***** STUDY MATERIAL

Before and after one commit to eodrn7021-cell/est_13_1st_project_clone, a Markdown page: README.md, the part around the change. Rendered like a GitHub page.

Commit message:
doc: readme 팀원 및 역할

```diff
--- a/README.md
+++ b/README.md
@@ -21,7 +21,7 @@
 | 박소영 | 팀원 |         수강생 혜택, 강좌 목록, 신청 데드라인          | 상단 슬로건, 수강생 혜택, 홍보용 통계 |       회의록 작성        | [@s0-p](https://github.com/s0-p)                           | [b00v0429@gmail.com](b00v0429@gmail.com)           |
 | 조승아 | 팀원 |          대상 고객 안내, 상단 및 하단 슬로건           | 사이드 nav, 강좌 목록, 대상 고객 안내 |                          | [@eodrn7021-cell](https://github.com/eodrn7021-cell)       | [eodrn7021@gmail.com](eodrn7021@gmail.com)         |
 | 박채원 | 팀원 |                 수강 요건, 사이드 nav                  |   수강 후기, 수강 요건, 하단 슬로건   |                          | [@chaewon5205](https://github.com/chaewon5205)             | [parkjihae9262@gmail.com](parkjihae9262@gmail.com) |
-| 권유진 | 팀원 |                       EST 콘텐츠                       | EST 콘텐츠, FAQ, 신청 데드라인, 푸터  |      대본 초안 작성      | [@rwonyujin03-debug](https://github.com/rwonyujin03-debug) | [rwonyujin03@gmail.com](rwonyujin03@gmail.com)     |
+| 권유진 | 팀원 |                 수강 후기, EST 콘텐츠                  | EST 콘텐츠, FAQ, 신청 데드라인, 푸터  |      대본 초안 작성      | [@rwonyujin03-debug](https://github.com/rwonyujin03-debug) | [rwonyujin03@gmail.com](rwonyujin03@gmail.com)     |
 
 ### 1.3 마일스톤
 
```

**********

## WORK TO COMPLETE
Search the records for the word "debug". Copy every line that has it.

## OUTPUT
-| 권유진 | 팀원 |                       EST 콘텐츠                       | EST 콘텐츠, FAQ, 신청 데드라인, 푸터  |      대본 초안 작성      | [@rwonyujin03-debug](https://github.com/rwonyujin03-debug) | [rwonyujin03@gmail.com](rwonyujin03@gmail.com)     |
+| 권유진 | 팀원 |                 수강 후기, EST 콘텐츠                  | EST 콘텐츠, FAQ, 신청 데드라인, 푸터  |      대본 초안 작성      | [@rwonyujin03-debug](https://github.com/rwonyujin03-debug) | [rwonyujin03@gmail.com](rwonyujin03@gmail.com)     |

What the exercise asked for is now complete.